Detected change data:

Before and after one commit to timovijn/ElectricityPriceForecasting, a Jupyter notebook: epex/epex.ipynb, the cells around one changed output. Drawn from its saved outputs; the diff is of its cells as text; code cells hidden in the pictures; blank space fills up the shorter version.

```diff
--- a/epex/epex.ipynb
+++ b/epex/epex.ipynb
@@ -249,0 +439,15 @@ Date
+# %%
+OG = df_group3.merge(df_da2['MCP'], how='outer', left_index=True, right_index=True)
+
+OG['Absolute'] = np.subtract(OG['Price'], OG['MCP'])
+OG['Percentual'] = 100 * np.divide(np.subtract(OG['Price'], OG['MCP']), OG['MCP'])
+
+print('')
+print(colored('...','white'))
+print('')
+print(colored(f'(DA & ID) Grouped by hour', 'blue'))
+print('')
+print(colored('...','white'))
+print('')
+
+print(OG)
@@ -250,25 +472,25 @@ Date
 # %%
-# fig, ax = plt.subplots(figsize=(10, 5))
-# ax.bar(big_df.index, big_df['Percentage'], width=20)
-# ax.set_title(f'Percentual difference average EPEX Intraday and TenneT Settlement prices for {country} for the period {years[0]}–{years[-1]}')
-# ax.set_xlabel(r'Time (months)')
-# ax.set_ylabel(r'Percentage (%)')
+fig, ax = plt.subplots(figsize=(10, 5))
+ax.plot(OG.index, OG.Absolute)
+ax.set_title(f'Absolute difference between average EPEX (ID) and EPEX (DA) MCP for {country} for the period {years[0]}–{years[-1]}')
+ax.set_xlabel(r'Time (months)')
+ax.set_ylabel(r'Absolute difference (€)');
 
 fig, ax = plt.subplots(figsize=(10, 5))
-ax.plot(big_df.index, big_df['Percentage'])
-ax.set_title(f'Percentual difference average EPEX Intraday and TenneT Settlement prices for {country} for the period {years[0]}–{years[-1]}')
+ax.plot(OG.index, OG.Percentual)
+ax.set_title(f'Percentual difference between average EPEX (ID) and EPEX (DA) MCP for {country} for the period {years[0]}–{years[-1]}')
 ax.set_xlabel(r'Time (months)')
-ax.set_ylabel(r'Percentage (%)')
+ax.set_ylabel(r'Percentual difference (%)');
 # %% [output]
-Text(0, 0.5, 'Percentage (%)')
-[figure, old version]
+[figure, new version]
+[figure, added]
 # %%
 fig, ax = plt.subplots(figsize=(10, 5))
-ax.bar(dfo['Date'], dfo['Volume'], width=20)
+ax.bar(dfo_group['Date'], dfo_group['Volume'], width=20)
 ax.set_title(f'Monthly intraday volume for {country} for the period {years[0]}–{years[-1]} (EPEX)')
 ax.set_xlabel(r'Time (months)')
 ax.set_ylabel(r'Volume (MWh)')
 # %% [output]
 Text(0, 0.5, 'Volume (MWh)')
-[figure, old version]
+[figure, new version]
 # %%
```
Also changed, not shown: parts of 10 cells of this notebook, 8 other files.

_Description of the task_
Reproduce each line of the entries in which the word "width" is found.

_Answer below_
-# ax.bar(big_df.index, big_df['Percentage'], width=20)
-ax.bar(dfo['Date'], dfo['Volume'], width=20)
+ax.bar(dfo_group['Date'], dfo_group['Volume'], width=20)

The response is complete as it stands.